Encode an integrase that integrates new DNA into current DNA/chromosme

23

6 Transposable Elements

Insertion sequences

Transposons

Structure

Replicative vs. Nonreplicative

Intermolecular vs. Intramolecular

Genet elements that can repeatedly insert at many different sites in a genome

Insertion sequences: small, carry genes for movement

Transposons: large, carry genes for movement & resistance, toxins, etc.

- tnpA (transposase)
- tnpR (repressor)
- Amp gene (bla) (beta-lactamase)
- Inverted repeats (repeated DNA sequences at ends of transposon)

Replicative: duplication of transposable element

Nonreplicative: simple insertion of transposon at target site

Intermolecular: within same genome

Intramolecular: b/n 2 genomes

24

7 Combination Therapy Uses (3)

Empiric therapy
- wide range of organisms suspected
- ex. bacterial meningitis

Synergy
- efficacy of combination exceeds sum of efficacy of each drug alone
- ex. ampicillin & gentamicin for enterococcal endocarditis

Prevent resistance
- ex. tuberculosis: RIPE (rifampin, isoniazid, pyrazinamide, thambutol)
- ex. HIV: 3 drugs needed for viral suppression

25

7 PCN MICs for treating Streptococcus pneumoniae

PCN MIC ≤ 2: susceptible
- treat w/ IV PCN

PCN MIC = 4: intermediate
- treat w/ IV PCN or ceftriaxone
- higher doses of beta-lactams overcome PBP resistance

PCN MIC ≥ 8: resistant
- treat w/ vancomycin
- even high doses of beta-lactams can't overcome PBP resistance

PCN MIC breakpoints not applicable for meningitis due to blood brain barier
- PCN has lower achievable concs in CSF than in other compartments
- Susceptible: ≤ 0.06
- Resistant: ≥ 0.12

26

8 Where antibacterial resistance comes from (4)
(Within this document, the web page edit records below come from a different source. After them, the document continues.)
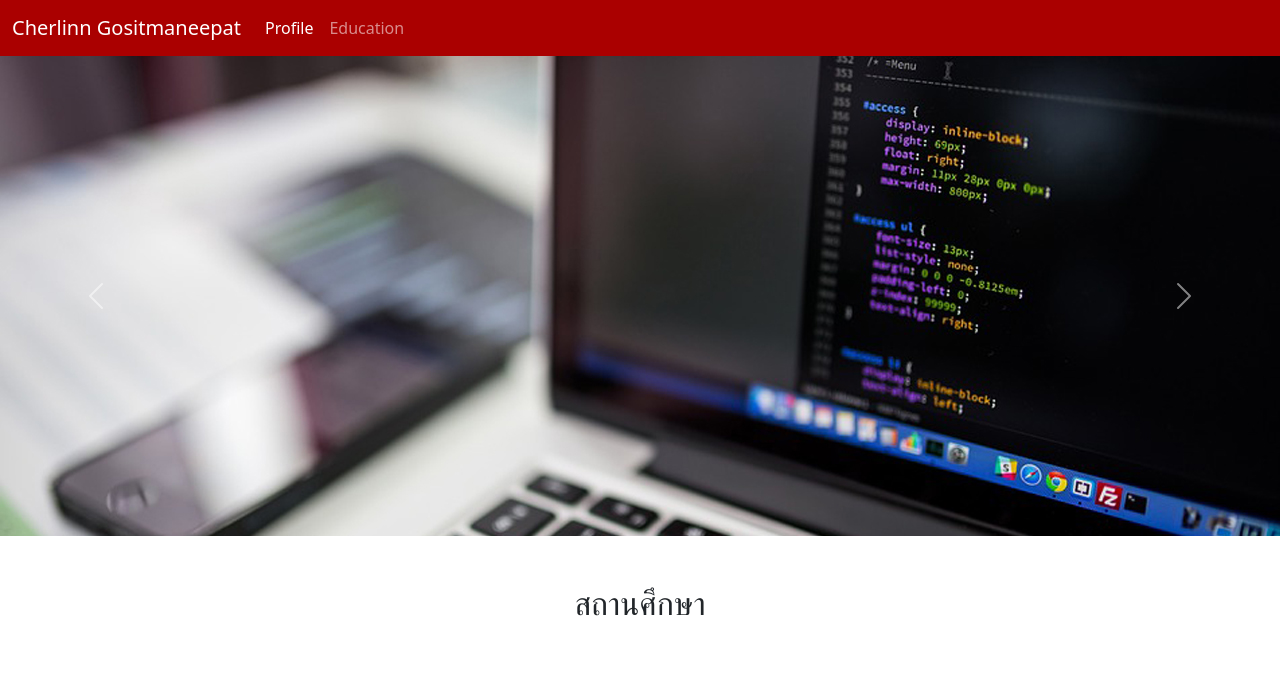
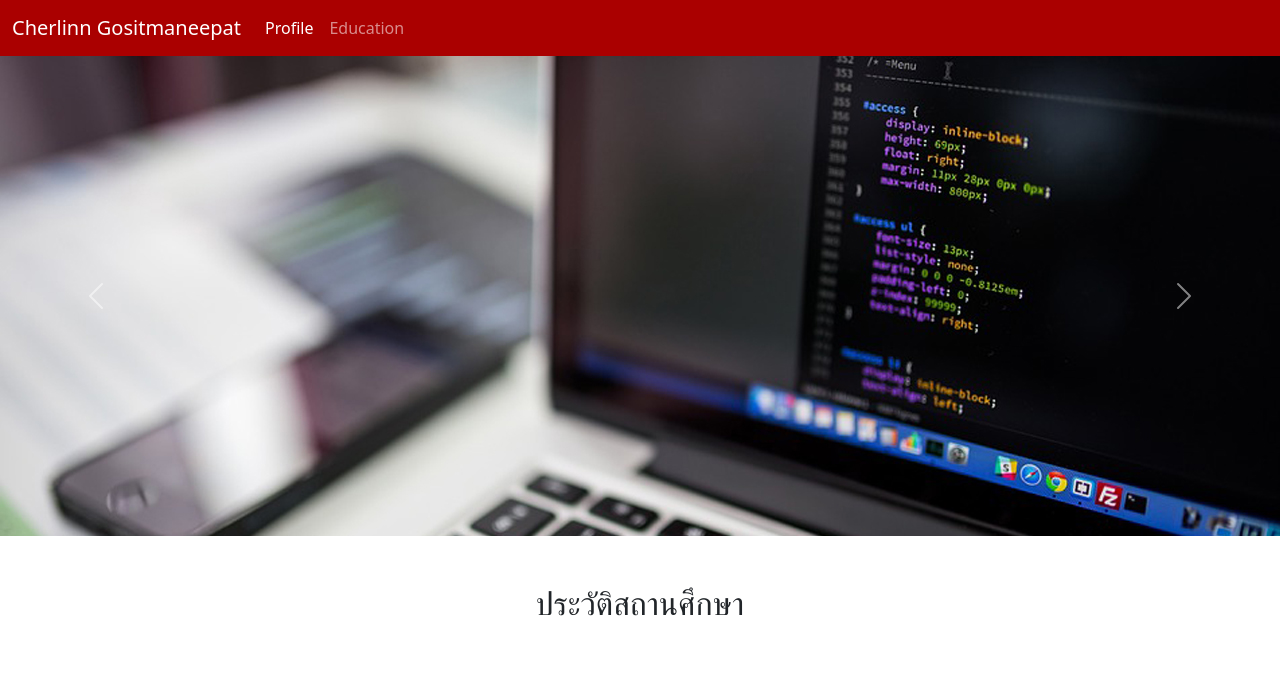
Before and after one commit to TheAlitZ/project15-3, a website: page Page 2/Education.html in a window 1280 px wide. Shown: the top 674 px of the page. Drawn offline with nearby package versions, Linux system fonts and the light colour scheme; grey boxes are pictures that could not be loaded.

Commit message:
Update Education.html

```diff
--- a/Page 2/Education.html
+++ b/Page 2/Education.html
@@ -64,7 +64,7 @@
 
     <div class="container">
         <div class="row mt-5 text-center">
-            <h2>สถานศึกษา</h2>
+            <h2>ประวัติสถานศึกษา</h2>
         </div>
         <div class="row mt-5">
           <div class="col">
```
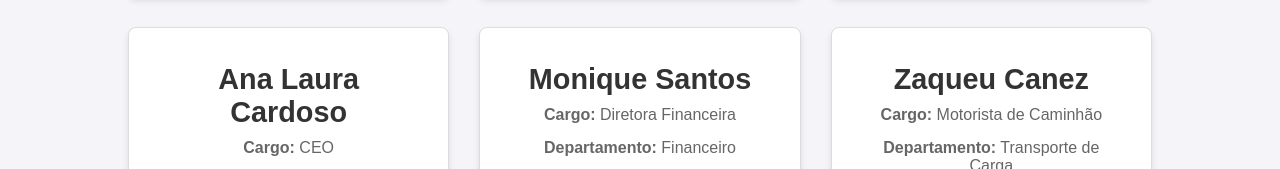
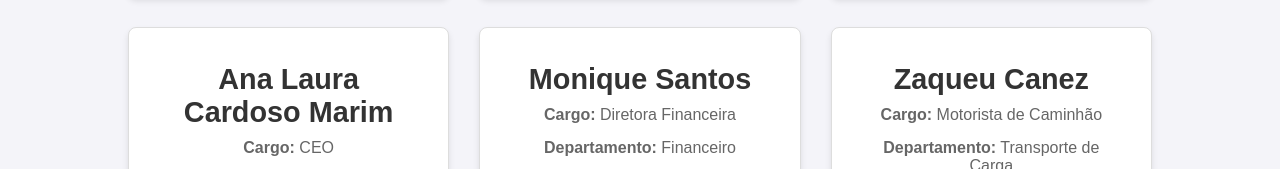
Before and after one commit to Green-Waste/index.html, a plain HTML site: page index.html in a window 1280 px wide. Shown: the part 3200-3369 px from the top of the page. Drawn offline with Linux system fonts and the light colour scheme.

Commit message:
Update index.html

```diff
--- a/index.html
+++ b/index.html
@@ -110,7 +110,7 @@
             </div>
             <div class="membro">
                 <div class="info">
-                    <h2>Ana Laura Cardoso</h2>
+                    <h2>Ana Laura Cardoso Marim</h2>
                     <p><strong>Cargo:</strong> CEO</p>
                     <p><strong>Departamento:</strong> Executivo</p>
                     <p>Laura lidera e define estratégias e decisões de toda a empresa, mantendo a ordem e relembrando os conceitos da empresa.</p>
```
1) Introduction of resistant strains from outside the community

2) Acquisition of antimicrobial resistance from another strain

3) Spontaneous mutation in the bacterial genome

4) Selection of resistant strains via antibiotic pressure